The Cartoonists by Susanna McLeod              


Old-fashioned Drawing Still the Most Important Skill for Cartoonists

December 31, 2011

There is a multitude of methods available to draw cartoons in the technological era. There are so many programs to help the cartoonist create their best work. All are useful and productive, and sometimes essential for publication. But creating good cartoons depends on certain skills, without which the artist can be left frustrated and daunted. The technology builds on skills - abilities that start with a set of tools that require no power for manipulation, no special screens or boards and are particularly portable: the pencil, eraser and paper.


Cartoonists are humourists, writers, observers of the human condition, commentators and artists. Being a cartoonist means bringing talents and skills together into a form that fans appreciate with laughter, readers can "chew on" and that perhaps even causes tears of recognition. The drawings that are the basis for the strip or panel range from simple to complicated. The artwork often begin with the zip of a pencil across a paper, or the slide of a mouse, tool or pen across a screen.

Gathering information from many sources (interviews, comments, books and courses), adeptness at digital drawing is gaining in importance, but the most important skill cartoonists need to gain is drawing. Plain old drawing, pencil or pen on paper. And as much practice as possible to finely-tune the skills. Like playing a musical instrument or learning to crack open locks with an ear and touch of the finger, practice truly does make perfect.

Renowned artists made use of basic drawing skills before they tackled their masterworks. Some of the drawings eventually became art themselves, such as the sketches, plans and drawings of Leonardo Da Vinci. Over his lifetime of art, Da Vinci used the very basic method of sketching to outline his ideas, bring creations to life, and envision the future. His sketches and drawings reveal his practiced hand at work, his use of perspective, mathematical accuracy and shading make his artworks distinctively beautiful.

The pencils of modern cartoonists, artists and illustrators are still put to good use and some prefer to begin projects with the age-old tools.

Leonardo Da Vinci Drawing, Circa 1490
Da Vinci "Study of a Woman," Circa 1490

Children's book illustrator and creator of the online course, "Make Your Splashes - Make Your Marks: How to be a Children's Illustrator," Mark Mitchell teaches the vital skill of quickly sketching thumbnails to create the idea of action and gesture. Mitchell also imbues his students with the importance of basic drawing skills before any other method is adopted. (It's a wonderful course, by the way, chock-full of information, videos, ideas, practice and help to make your artwork its best. It's absolutely inspiring, no matter where your talent starts.)

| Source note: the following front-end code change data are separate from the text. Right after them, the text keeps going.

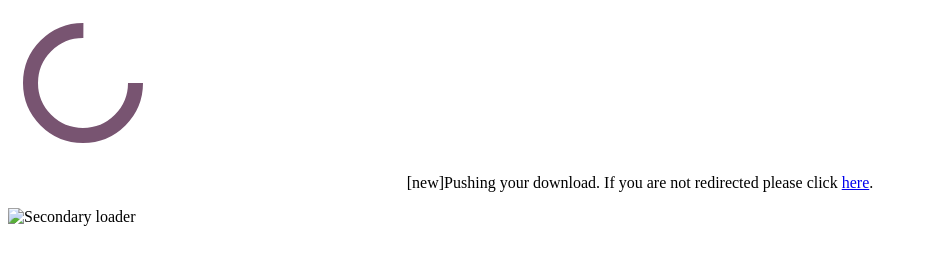
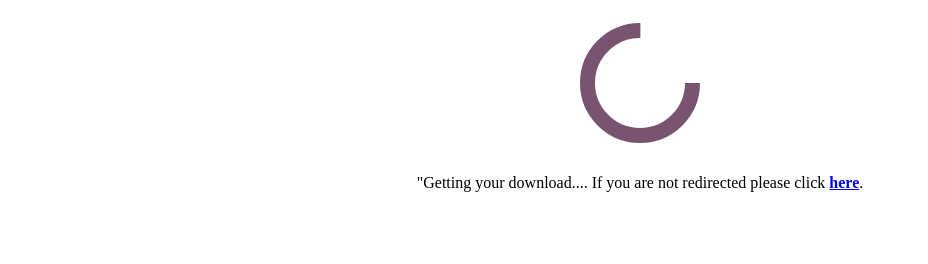
Before and after one commit to BurntToasters/fwrdapi, a plain HTML site: page pushcontent/download/filetest.html in a window 1280 px wide. Shown: the whole page, without its empty margins (0-928 px from the left). Drawn offline with Linux system fonts and the light colour scheme.

Commit message:
remove temp html file and fix main filetest

```diff
--- a/pushcontent/download/filetest.html
+++ b/pushcontent/download/filetest.html
@@ -5,7 +5,11 @@
       h1 {text-align: center;}
       p {text-align: center;}
       div {text-align: center;}
-
+      img {
+  display: block;
+  margin-left: auto;
+  margin-right: auto;
+      }
       </style>
 
 
@@ -14,6 +18,6 @@
   </head>
   <body>
     <img src = "/mainloader.svg" alt="Redirecting..."/>
-    <p>[new]Pushing your download. If you are not redirected please click <a href="https://www.w3docs.com">here</a>.</p>
-    <img scr = "https://fwrdcdn.s3.us-west-004.backblazeb2.com/infinity-loader.gif" alt="Secondary loader" class="center"/>
+    <p>"Getting your download.... If you are not redirected please click <a href="https://www.w3docs.com"><b>here</b></a>.</p>
+   <!-- <img scr = "https://fwrdcdn.s3.us-west-004.backblazeb2.com/infinity-loader.gif" alt="Secondary loader" class="center"/>-->
   </body>
```
Also changed, not shown: pushcontent/download/filetest2.html (deleted, +0 -23 lines).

A popular illustrator of children's books, Patrice Barton, uses sketching to get her work projects off the ground. Defining the storyline from the pages sent by the publisher, Barton envisions how the story would look and begins drawing on paper, adding overlays and colour ideas to create the look she wants. Her drawings are intricate, the lines evincing delightful emotion and action.

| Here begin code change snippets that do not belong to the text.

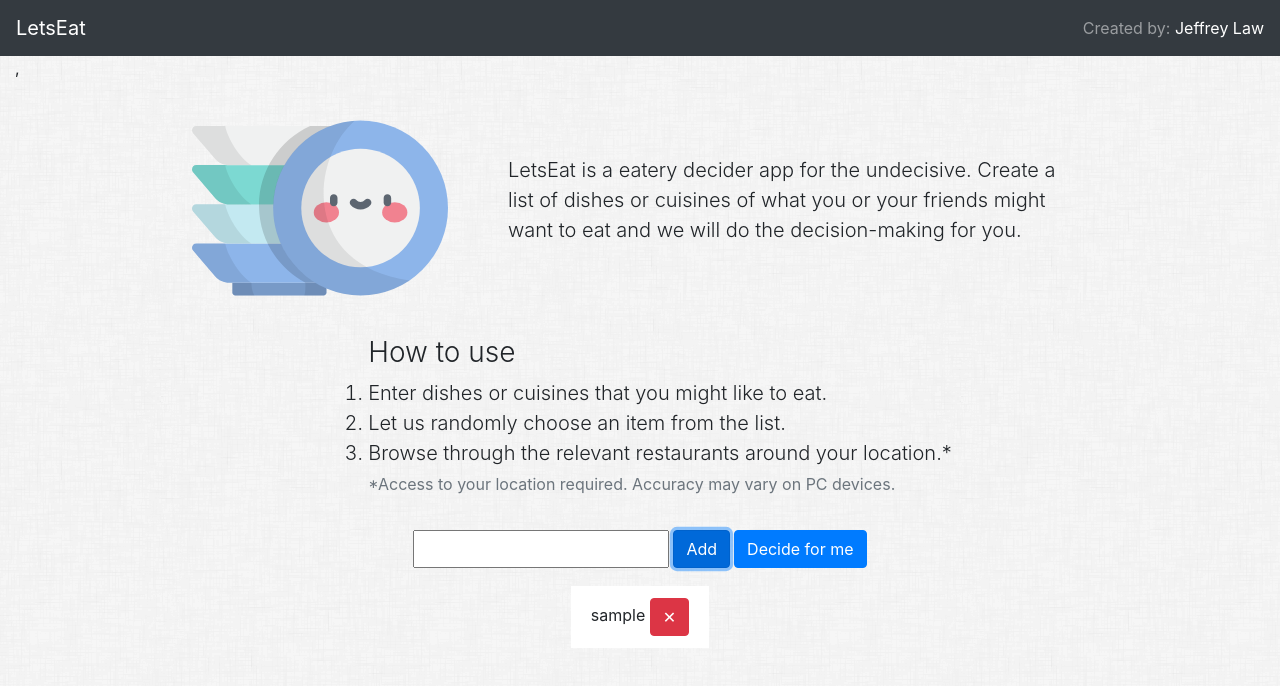
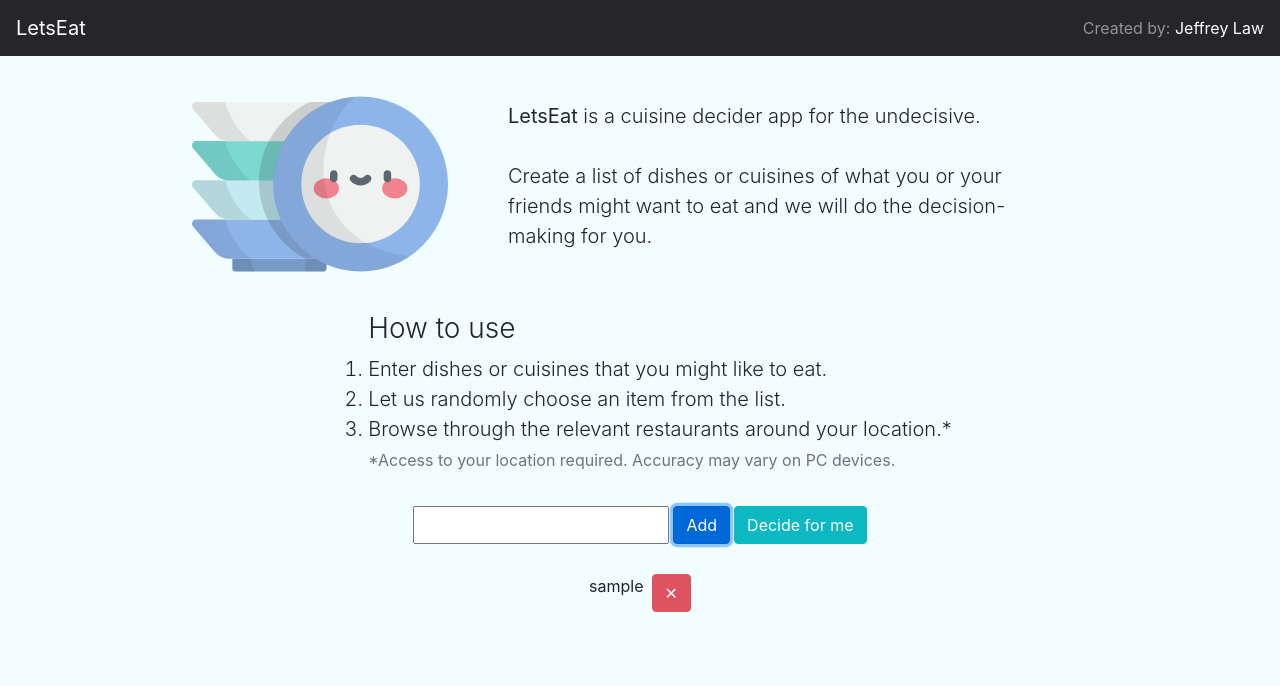
Before and after one commit to jeffreylaw/LetsEat, a React (Create React App) app: page / in a window 1280 px wide. Both pictures are taken after typing "Sample" into the empty fields and a click on the button "Add". Shown: the top 686 px of the page. Built offline with nearby package versions, Linux system fonts and the light colour scheme.

Commit message:
Added scrolling component, reinforced integrity of searches, changed bg and button colors

```diff
--- a/src/App.js
+++ b/src/App.js
@@ -4,14 +4,10 @@ import Notification from './components/Notification'
 import RestaurantList from './components/RestaurantList'
 import AddItems from './components/AddItems'
 import Tutorial from './components/Tutorial'
+import Slider from './components/Slider'
 import restaurantService from './services/restaurants'
 import Loader from 'react-loader-spinner'
 import { Navbar, Button, Row, Container } from 'react-bootstrap'
-// import Button from 'react-bootstrap/Button'
-// import Navbar from 'react-bootstrap/Navbar'
-// import Row from 'react-bootstrap/Row'
-// import Container from 'react-bootstrap/Container'
-
 
 const App = () => {
   const [foodList, setFoodList] = useState([])
@@ -28,6 +24,7 @@ const App = () => {
   const addItemsRef = useRef()
   const restaurantsRef = useRef()
   const tutorialRef = useRef()
+  const [spinning, setSpinning] = useState(false)
 
   useEffect(() => {
     if (chosenFood && coordinates.latitude && coordinates.longitude) {
@@ -40,7 +37,12 @@ const App = () => {
             delete obj.restaurant.apikey
             return obj.restaurant
           })
-          if (restaurantsData.length === 0) {
+          if (startingIndex > 0 && restaurantsData.length === 0) {
+              setResponseMessage(`No more restaurants found with the keyword: ${chosenFood}`)
+              setTimeout(() => {
+                setResponseMessage(null)
+              }, 2000)
+          } else if (restaurantsData.length === 0) {
             setResponseMessage(`No restaurants found with the keyword: ${chosenFood}`)
             setTimeout(() => {
               setResponseMessage(null)
@@ -57,8 +59,10 @@ const App = () => {
         .catch((error) => {
           setErrorMessage(`Error: ${errorMessage}`)
           setTimeout(() => {
+            setLoading(false)
             setErrorMessage(null)
-          }, 3000)        })
+          }, 3000)
+        })
       }
       getRestaurants()
     }
@@ -73,11 +77,25 @@ const App = () => {
     const newFoodItem = foodInput.toLowerCase().trim()
     setShowFoodList(true)
     setFoodInput('')
+    if (newFoodItem.length < 3) {
+      setResponseMessage('Item name must be longer than 2 characters')
+      setTimeout(() => {
+        setResponseMessage(null)
+      }, 1000)
+      return
+    }
+    if (newFoodItem.includes('&')) {
+      setResponseMessage('Item name cannot contain & character')
+      setTimeout(() => {
+        setResponseMessage(null)
+      }, 1000)
+      return
+    }
     if (foodList.includes(newFoodItem)) {
       setResponseMessage('Food item is already in the list')
       setTimeout(() => {
         setResponseMessage(null)
-      }, 3000)
+      }, 1000)
     }
     if (!foodList.includes(newFoodItem) && newFoodItem.length > 0) {
       setFoodList(foodList.concat(newFoodItem))
@@ -85,16 +103,25 @@ const App = () => {
   }
 
   const handleChooseButton = () => {
+    if (foodList.length === 0) {
+      setResponseMessage(`No items added`)
+      setTimeout(() => {
+        setResponseMessage(null)
+      }, 2000)
+      return
+    }
     if (!locationSet()) {
       handleSetLocation()
     }
     setShowFoodList(false)
-    setFoodList([])
-    setChosenFood(foodList[Math.floor(Math.random() * foodList.length)])
+    setSpinning(true)
+    // setFoodList([])
+    // setChosenFood(foodList[Math.floor(Math.random() * foodList.length)])
   }
 
   const newSearch = () => {
     setRestaurantList([])
+    setStartingIndex(0)
     setFoodList([])
     setChosenFood('')
     setShowFoodList(true)
@@ -194,10 +221,7 @@ const App = () => {
             </Navbar.Collapse>
           </Navbar.Collapse>
         </Navbar>
-
-
       <Container fluid>
-        {coordinates.latitude}, {coordinates.longitude}
         <Row className="justify-content-center">
             <Notification message={errorMessage} type='error' />
         </Row>
@@ -205,7 +229,7 @@ const App = () => {
           <Tutorial />
         </Row>
         <Row className="justify-content-center" ref={addItemsRef}>
-          <AddItems restaurantList={restaurantList} newSearch={newSearch} foodInput={foodInput} handleFoodInputChange={handleFoodInputChange} addFoodItem={addFoodItem} handleChooseButton={handleChooseButton} />
+          <AddItems restaurantList={restaurantList} newSearch={newSearch} foodInput={foodInput} handleFoodInputChange={handleFoodInputChange} addFoodItem={addFoodItem} handleChooseButton={handleChooseButton} spinning={spinning} loading={loading} />
         </Row>
         <Row className="justify-content-center mt-2">
           <Notification message={responseMessage} type='error' />
@@ -214,11 +238,14 @@ const App = () => {
           { chosenFood && restaurantList.length > 0 && <h1>It's {chosenFood} time! <img className='birdIcon' src={require('./images/cute.svg')} alt='bird icon' /></h1> }
           <FoodList foodList={showFoodList ? foodList : []} setFoodList={setFoodList} />
         </Row>
+        <Row className="justify-content-center">
+          { spinning && foodList.length > 0 && <Slider foodList={foodList} setChosenFood={setChosenFood} setSpinning={setSpinning} setFoodList={setFoodList} /> }
+        </Row>
       </Container>
 
       <Container fluid>
           <RestaurantList restaurants={restaurantList} coordinates={coordinates} />
-          <Row className="justify-content-center test" ref={restaurantsRef}>
+          <Row className="justify-content-center restaurant-display" ref={restaurantsRef}>
             { loading && <Loader type='Circles' color='#00BFFF' /> }
             { !loading && chosenFood && restaurantList.length > 0 && restaurantList.length !== 100 && <Button onClick={() => setStartingIndex(startingIndex + 20)}>Show more restaurants</Button> }
           <Button style={{ display: (restaurantList.length > 0 && showUpButton) ? 'inline-block' : 'none' }} id="pageUp" onMouseDown={(e) => e.preventDefault()} onClick={() => window.scrollTo({ top: addItemsRef.current.offsetTop - 10, behavior: 'smooth'})}>{'\u27a4'}</Button>
--- a/src/components/AddItems.js
+++ b/src/components/AddItems.js
@@ -2,7 +2,7 @@ import React from 'react'
 import Button from 'react-bootstrap/Button'
 
 
-const AddItems = ({ restaurantList, newSearch, foodInput, handleFoodInputChange, addFoodItem, handleChooseButton}) => {
+const AddItems = ({ restaurantList, newSearch, foodInput, handleFoodInputChange, addFoodItem, handleChooseButton, spinning, loading}) => {
 
     if (restaurantList.length > 0) {
         return <Button onClick={newSearch}>Start new search</Button>
@@ -11,7 +11,7 @@ const AddItems = ({ restaurantList, newSearch, foodInput, handleFoodInputChange,
     return (
         <>
             <input type="text" value={foodInput} onChange={handleFoodInputChange}/>
-            <Button onClick={addFoodItem} className='ml-1'>Add</Button><Button onClick={handleChooseButton} className='ml-1'>Decide for me</Button><br />
+            <Button onClick={addFoodItem} className='ml-1'>Add</Button><Button onClick={handleChooseButton} disabled={spinning || loading} className='ml-1 btn-power-blue'>Decide for me</Button><br />
         </>
     )
 }
--- a/src/components/FoodList.js
+++ b/src/components/FoodList.js
@@ -2,14 +2,9 @@ import React from 'react'
 import Button from 'react-bootstrap/Button'
 
 
-const FoodList = ({foodList, setFoodList}) => {
+const FoodList = ({ foodList, setFoodList }) => {
     const ulStyles = {
         margin: '10px'
-    }
-
-    const liStyles = {
-        // marginTop: '2px',
-        // marginBottom: '2px'
     }
 
     if (foodList.length === 0) {
@@ -20,7 +15,7 @@ const FoodList = ({foodList, setFoodList}) => {
         <div>
             <ul className='list-group list-group-flush' style={ulStyles}>
             {foodList.map(food => {
-                    return <li className='list-group-item' style={liStyles} key={food}>{food} <Button variant="danger" onClick={() => setFoodList(foodList.filter(item => item !== food))}>{'\u2715'}</Button></li>
+                    return <li className='list-group-item list-item text-center' key={food}>{food} <Button className='ml-2 float-right' variant="danger" onClick={() => setFoodList(foodList.filter(item => item !== food))}>{'\u2715'}</Button></li>
             })}
             </ul>
         </div>
--- a/src/components/Restaurant.js
+++ b/src/components/Restaurant.js
@@ -10,7 +10,7 @@ const Restaurant = ({ restaurant, coordinates }) => {
 
     return (
         <Card style={{ width: '18rem', margin: '0 auto' }}>
-            <Card.Img variant="top" src={restaurant.thumb || require('../images/non_existent_image2.jpg') } />
+            <Card.Img variant="top" src={restaurant.thumb || require('../images/non_existent_image2.jpg')} />
             <Card.Body>
                 <Card.Title className='centerText'><a href={restaurant.url} target='_blank' rel='noopener noreferrer'>{restaurant.name}</a></Card.Title>
                 <Card.Subtitle className='text-dark'>{restaurant.location.address}</Card.Subtitle>
--- a/src/components/RestaurantList.js
+++ b/src/components/RestaurantList.js
@@ -5,7 +5,7 @@ import Container from 'react-bootstrap/Container'
 
 
 const RestaurantList = ({ restaurants, coordinates }) => {
-    console.log(restaurants)
+    // console.log(restaurants)
     return (
         <Container fluid>
             <Row className="justify-content-md-center">
--- /dev/null
+++ b/src/components/Slider.js
@@ -0,0 +1,59 @@
+import React, { useEffect, useRef } from 'react'
+
+const Slider = ({foodList, setChosenFood, setSpinning, setFoodList}) => {
+    const sliderRef = useRef(null)
+    let list = [].concat(...Array(10).fill(foodList))
+    // let list = [].concat(foodList).concat(foodList).concat(foodList).concat(foodList).concat(foodList)
+    console.log(list)
+    const randomChosenFood = list[Math.floor(Math.random() * list.length)]
+    // list = [].concat(...Array(4).fill(list))
+    console.log('number of things', list.length, 'randomchosen', randomChosenFood)
+
+    useEffect(() => {
+        const spunCallback = () => {
+            console.log('Callback')
+            setTimeout(() => {
+                setSpinning(false)
+                setChosenFood(randomChosenFood)
+                setFoodList([])
+            }, 1000)
+        }
+
+        sliderRef.current.addEventListener('animationend', spunCallback)
+    }, [setSpinning, setChosenFood, randomChosenFood, setFoodList])
+
+    document.documentElement.style
+    .setProperty('--item-count', list.length)
+
+    document.documentElement.style
+    .setProperty('--chosen-i', list.lastIndexOf(randomChosenFood))
+
+    return (
+        <div className='slider'>
+            <div className='box'>
+                <ul className='sliderList' ref={sliderRef}>
+                    {list.map((food, i) => {
+                        return <li key={i} className='sliderItem'>{food}</li>
+                    })}
+                </ul>
+
+            </div>
+
+        </div>
+    )
+    // return (
+    //     <div className='slider'>
+    //         <div className='box'>
+    //             <ul className='sliderList'>
+    //                 <li className='sliderItem'>One</li>
+    //                 <li className='sliderItem'>Two</li>
+    //                 <li className='sliderItem'>Three</li>
+    //                 <li className='sliderItem'>Four</li>
+    //                 <li className='sliderItem'>Five</li>
+    //             </ul>
+    //         </div>
+    //     </div>
+    // )
+}
+
+export default Slider
--- a/src/components/Tutorial.js
+++ b/src/components/Tutorial.js
@@ -8,11 +8,10 @@ const Tutorial = () => {
 
     return (
         <Container fluid>
-            {/* <h1 className='text-center mt-2 mb-0 display-4'>LetsEat</h1> */}
             <Row className='d-flex flex-column'>
                 <Col className='d-flex flex-sm-row flex-column align-items-center justify-content-center'>
                     <img src={require('../images/dishes.svg')} style={{ width: '16rem', marginRight: '0' }} alt='dishes with smiley face' />
-                    <p className='lead intro-p'>LetsEat is a eatery decider app for the undecisive. Create a list of dishes or cuisines of what you or your friends might want to eat and we will do the decision-making for you.
+                    <p className='lead intro-p'><b>LetsEat</b> is a cuisine decider app for the undecisive.<br/><br/>Create a list of dishes or cuisines of what you or your friends might want to eat and we will do the decision-making for you.
                     </p>
                 </Col>
                 <Col className='d-flex align-items-center justify-content-center lead'>
--- a/src/index.css
+++ b/src/index.css
@@ -1,6 +1,13 @@
+:root {
+  --item-count: 0;
+  --chosen-i: 0;
+}
+
+
 /* Background pattern from Toptal Subtle Patterns */
 body {
-  background-image: url('./images/dust_scratches.png')
+  background-color: rgb(242, 253, 255);
+  /* background-image: url('./images/dust_scratches.png') */
 }
 
 .success {
@@ -23,9 +30,26 @@ body {
   margin-bottom: 10px;
 }
 
-.test {
+.restaurant-display {
   margin: 20px;
   margin-bottom: 60px;
+}
+
+.list-item {
+  background-color: rgb(242, 253, 255);
+}
+
+.btn-power-blue {
+  background-color: #0CB9C2 !important;
+  border-color: #0CB9C2;
+}
+
+.btn-danger {
+  opacity: 0.85;
+}
+
+.navbar {
+  background-color: #26262A !important;
 }
 
 #pageUp {
@@ -59,6 +83,67 @@ body {
   padding-left: 20px;
 }
 
+
+.sliderList {
+  margin: 0;
+  padding: 0;
+  animation: scrollUp 4s .16s 1 forwards;
+}
+
+.slider {
+  height: 100%;
+  display: flex;
+  font-size: 22px;
+  letter-spacing: .05em;
+  text-transform: uppercase;
+}
+
+.box {
+  height: 60px;
+  margin: auto;
+  overflow: hidden;
+  position: relative;
+}
+
+.box::before {
+  top: 0;
+  left: 0;
+  z-index: 1;
+  width: 100%;
+  content: '';
+  height: 30px;
+  position: absolute;
+  background: linear-gradient(180deg, rgba(242, 253, 255, 1), rgba(255,255,255,0));
+}
+
+.box::after {
+  left: 0;
+  bottom: 0;
+  z-index: 1;
+  width: 100%;
+  content: '';
+  height: 30px;
+  position: absolute;
+  background: linear-gradient(180deg, rgba(255,255,255,0), rgba(242, 253, 255, 1));
+}
+
+.sliderItem {
+  opacity: 1;
+  height: 50px;
+  padding: 10px;
+  list-style: none;
+}
+
+@keyframes scrollUp {
+  from {
+    transform: translateY(0);
+  }
+  to {
+    /* transform: translateY(calc((-100% / var(--item-count)) * (var(--item-count) - 1.2))); */
+      transform: translateY(calc(-100% / var(--item-count) *  var(--chosen-i)));
+  }
+}
+
 @media screen and (min-width: 600px) {
   .intro-p {
     width: 30em;
--- a/src/services/restaurants.js
+++ b/src/services/restaurants.js
@@ -1,6 +1,6 @@
 import axios from 'axios'
-const api = "2da08fdb0e253646533d241423c90e16";
-
+// const api = "2da08fdb0e253646533d241423c90e16";
+const api = 'd710754ce67200fb6fb9b5e26139f50e'
 
 const get = async (chosenFood, coordinates, startingIndex) => {
     const response = await axios.get(`https://developers.zomato.com/api/v2.1/search?q=${chosenFood}&start=${startingIndex}&lat=${coordinates.latitude}&lon=${coordinates.longitude}&sort=real_distance&order=desc`,
```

When Barton has a suitable number of sketches prepared, she scans her work into her computer and also uses a drawing tablet for her illustrations. She uses Corel® Painter Essentials 4 to produce her wonderful artwork.

Patrice Barton's Cover Illustration in "Mine!" with Author Shutta Crum, Knopf 2011
"Mine!" by Shutta Crum and Patrice Barton, Knopf Books for Young Readers, 2011    

Also finding the pencil is the place to begin is Victor Kerlow. The professional illustrator is a contributor to many prominent publications such as the New York Times, The New Yorker, and many others. "If I am not working in my studio, I'm probably walking around the city [New York] drawing in a 6" x 8" drawing pad that I keep jammed in my pocket at all times," Kerlow said in the Winter 2011 Strathmore Artist Newsletter (Vol. 10, Issue 1). A prolific sketcher, Kerlow added that "right now I am in the process of filling up my 225th drawing pad." That's a lot of sketching!

Kerlow also uses him computer to initiate and complete his drawings, but finds the finished product not quite to his liking. "It is always difficult to create a convincingly 'real' drawing digitally," the artist mentioned. "So for the most part, I let the computer assist in fixing small mistakes as opposed to using it for the entire drawing production."


Once the skills of drawing are in place, the digital technology does play a solid role. To get a feel for the computer pen and screen as a medium, there are a few free and affordable programs to try.

Giving it a try myself, I have a Genius drawing tablet with pen, and purchased Corel® Painter Essentials 4. The program was reasonably priced at about $60. I'm not handy with the tools yet, but have made a few drawings and a logo. More practice will certainly make a difference. Corel® has several other professional programs to suit any artist's needs and free 30-day trials.

Download a free copy of Google Sketchup to draw 3-D and models, and try GIMP, a free software program to rival professional drawing, painting and photo editing programs.

Logo by Susanna McLeod 2011    

The best advice of many is to enjoy the process, no matter what your tools or style may be. Go ahead. Create. Have fun.

Happy drawing... um, cartooning... er, illustrating!

© Susanna McLeod 2011